[Content revision data]
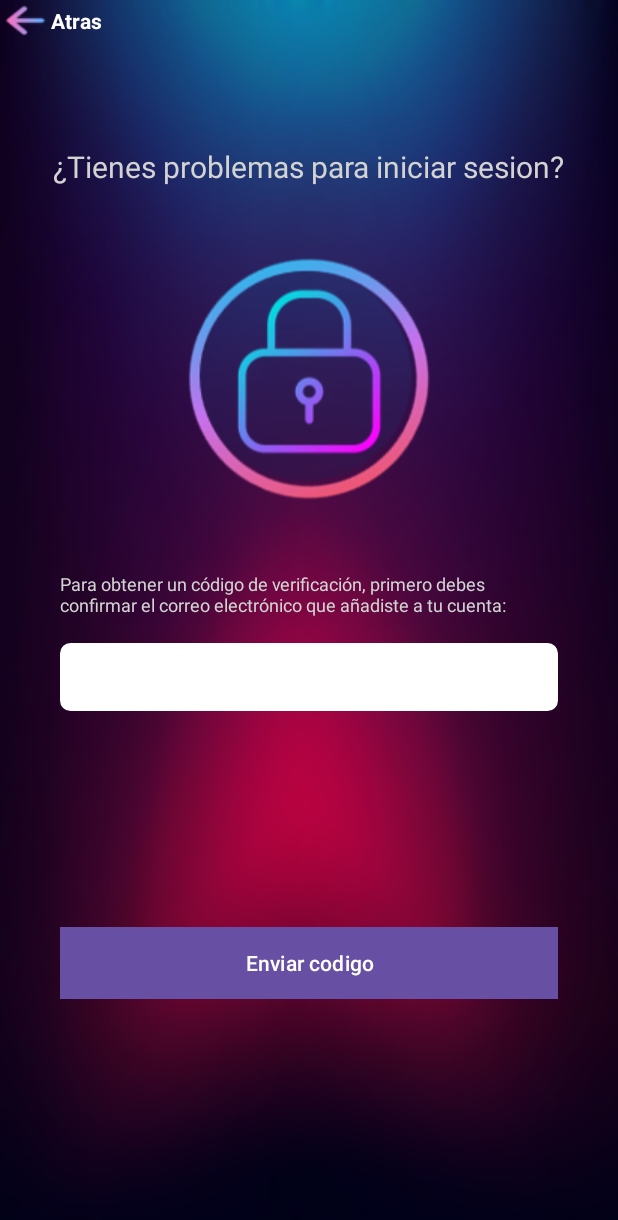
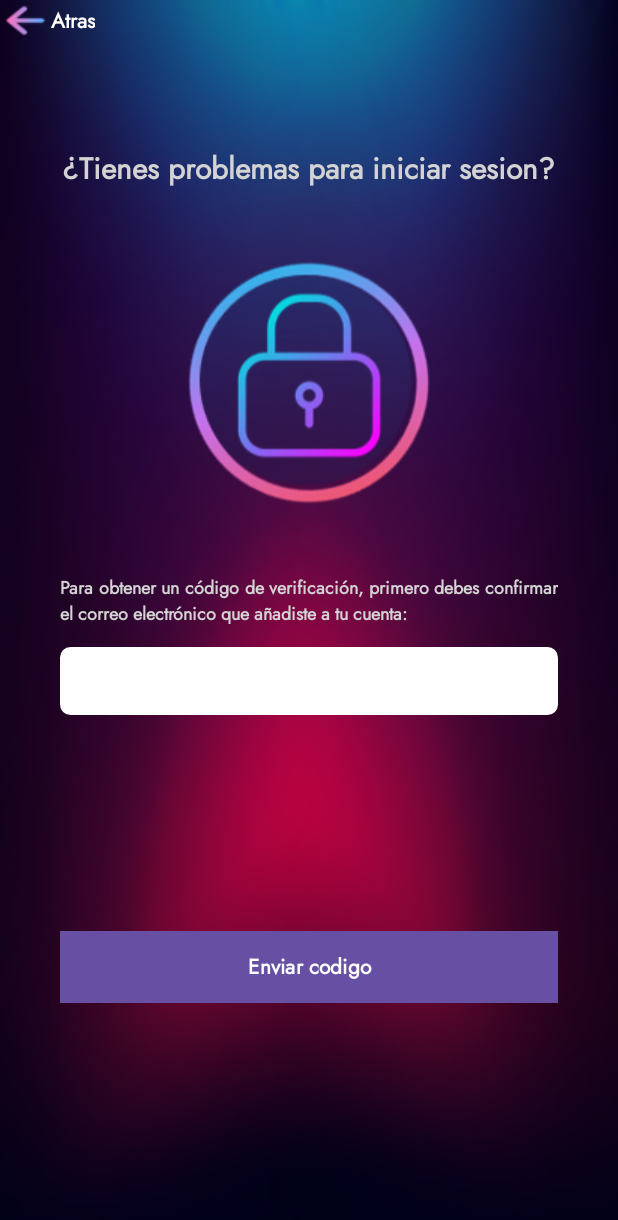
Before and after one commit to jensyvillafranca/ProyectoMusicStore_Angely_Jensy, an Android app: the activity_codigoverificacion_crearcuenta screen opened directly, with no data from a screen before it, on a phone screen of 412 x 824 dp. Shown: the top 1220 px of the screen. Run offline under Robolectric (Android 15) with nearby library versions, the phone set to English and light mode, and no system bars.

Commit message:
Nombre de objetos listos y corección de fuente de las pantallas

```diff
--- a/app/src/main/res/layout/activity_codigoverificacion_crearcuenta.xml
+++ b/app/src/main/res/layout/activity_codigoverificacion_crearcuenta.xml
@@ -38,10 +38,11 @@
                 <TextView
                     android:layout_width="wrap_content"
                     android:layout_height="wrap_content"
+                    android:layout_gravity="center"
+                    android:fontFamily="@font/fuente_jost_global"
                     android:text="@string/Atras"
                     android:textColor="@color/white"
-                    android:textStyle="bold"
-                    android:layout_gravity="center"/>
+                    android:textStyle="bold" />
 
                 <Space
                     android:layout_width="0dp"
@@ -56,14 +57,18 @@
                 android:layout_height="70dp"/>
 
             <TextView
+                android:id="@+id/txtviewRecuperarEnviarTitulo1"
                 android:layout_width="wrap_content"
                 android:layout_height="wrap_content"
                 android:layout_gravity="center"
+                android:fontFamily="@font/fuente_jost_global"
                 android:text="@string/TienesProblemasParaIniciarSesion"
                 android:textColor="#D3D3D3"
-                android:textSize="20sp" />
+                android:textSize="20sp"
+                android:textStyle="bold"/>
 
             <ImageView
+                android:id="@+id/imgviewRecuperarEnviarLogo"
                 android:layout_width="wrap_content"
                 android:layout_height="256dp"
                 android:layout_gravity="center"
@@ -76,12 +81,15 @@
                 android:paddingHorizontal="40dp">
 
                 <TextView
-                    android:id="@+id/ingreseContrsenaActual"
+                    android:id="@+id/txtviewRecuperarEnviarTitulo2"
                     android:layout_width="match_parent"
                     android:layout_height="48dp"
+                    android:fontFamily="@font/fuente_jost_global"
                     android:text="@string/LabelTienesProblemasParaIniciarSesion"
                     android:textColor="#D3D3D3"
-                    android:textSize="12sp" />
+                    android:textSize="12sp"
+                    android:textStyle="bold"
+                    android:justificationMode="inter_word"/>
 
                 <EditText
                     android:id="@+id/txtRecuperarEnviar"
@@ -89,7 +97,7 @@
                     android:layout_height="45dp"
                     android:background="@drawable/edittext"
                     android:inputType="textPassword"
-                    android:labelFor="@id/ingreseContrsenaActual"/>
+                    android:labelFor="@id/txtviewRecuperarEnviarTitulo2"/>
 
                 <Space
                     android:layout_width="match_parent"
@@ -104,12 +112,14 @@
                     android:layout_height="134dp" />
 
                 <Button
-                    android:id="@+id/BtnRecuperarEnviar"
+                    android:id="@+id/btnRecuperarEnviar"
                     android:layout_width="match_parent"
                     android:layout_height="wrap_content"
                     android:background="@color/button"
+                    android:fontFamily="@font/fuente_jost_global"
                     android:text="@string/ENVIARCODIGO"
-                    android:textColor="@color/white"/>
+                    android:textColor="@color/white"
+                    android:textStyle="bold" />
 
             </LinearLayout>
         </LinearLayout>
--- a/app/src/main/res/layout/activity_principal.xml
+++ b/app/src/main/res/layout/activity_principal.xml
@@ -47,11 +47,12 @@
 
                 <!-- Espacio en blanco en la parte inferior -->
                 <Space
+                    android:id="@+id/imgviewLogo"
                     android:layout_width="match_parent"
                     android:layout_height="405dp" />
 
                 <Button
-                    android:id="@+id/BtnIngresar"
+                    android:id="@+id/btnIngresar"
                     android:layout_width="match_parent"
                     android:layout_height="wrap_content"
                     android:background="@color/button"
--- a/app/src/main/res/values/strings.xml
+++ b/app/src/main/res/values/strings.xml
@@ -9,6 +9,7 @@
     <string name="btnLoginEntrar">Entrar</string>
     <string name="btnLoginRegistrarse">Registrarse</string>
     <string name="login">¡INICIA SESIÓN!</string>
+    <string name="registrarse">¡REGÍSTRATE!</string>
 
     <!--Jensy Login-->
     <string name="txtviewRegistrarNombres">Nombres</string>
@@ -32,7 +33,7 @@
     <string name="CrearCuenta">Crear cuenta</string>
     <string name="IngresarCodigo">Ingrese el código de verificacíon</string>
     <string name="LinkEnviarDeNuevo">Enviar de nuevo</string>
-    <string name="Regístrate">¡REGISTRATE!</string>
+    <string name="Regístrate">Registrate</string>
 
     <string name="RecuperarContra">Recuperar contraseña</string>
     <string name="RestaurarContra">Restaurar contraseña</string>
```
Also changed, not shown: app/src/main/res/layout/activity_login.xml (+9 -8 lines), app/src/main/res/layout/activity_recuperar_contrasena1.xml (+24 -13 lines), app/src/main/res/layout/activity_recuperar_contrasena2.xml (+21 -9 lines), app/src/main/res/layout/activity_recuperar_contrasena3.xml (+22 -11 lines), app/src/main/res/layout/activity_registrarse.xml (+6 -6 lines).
---
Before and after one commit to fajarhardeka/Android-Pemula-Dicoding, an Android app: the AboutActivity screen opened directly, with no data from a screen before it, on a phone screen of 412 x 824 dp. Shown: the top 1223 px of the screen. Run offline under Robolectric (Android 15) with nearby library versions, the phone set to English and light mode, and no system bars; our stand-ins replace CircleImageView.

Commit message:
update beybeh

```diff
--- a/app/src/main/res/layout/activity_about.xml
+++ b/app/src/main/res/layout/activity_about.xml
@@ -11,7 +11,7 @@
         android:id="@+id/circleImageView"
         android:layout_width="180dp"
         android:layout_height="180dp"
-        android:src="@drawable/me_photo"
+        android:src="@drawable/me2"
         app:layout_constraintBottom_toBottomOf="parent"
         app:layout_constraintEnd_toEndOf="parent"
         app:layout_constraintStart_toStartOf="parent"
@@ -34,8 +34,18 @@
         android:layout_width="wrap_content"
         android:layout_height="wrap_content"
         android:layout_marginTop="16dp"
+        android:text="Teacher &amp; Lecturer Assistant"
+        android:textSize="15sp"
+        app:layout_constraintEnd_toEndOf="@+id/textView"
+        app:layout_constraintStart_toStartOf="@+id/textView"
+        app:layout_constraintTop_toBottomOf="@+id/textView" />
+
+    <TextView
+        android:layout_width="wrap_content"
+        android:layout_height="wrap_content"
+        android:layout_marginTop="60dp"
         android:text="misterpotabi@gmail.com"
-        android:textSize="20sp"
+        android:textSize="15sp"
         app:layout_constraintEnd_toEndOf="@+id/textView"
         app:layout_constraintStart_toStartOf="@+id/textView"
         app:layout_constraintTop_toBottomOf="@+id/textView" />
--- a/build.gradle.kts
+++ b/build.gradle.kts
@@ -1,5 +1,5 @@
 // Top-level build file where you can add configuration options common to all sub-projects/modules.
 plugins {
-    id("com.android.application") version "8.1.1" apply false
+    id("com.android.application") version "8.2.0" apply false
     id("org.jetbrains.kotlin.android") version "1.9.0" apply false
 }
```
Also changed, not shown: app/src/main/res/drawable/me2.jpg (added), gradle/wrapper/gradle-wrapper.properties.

◆ Required action
The lines in the records above that include the word "bold" must be copied out.

◆ Response box
-                    android:textStyle="bold"
+                    android:textStyle="bold" />
+                android:textStyle="bold"/>
+                    android:textStyle="bold"
+                    android:textStyle="bold" />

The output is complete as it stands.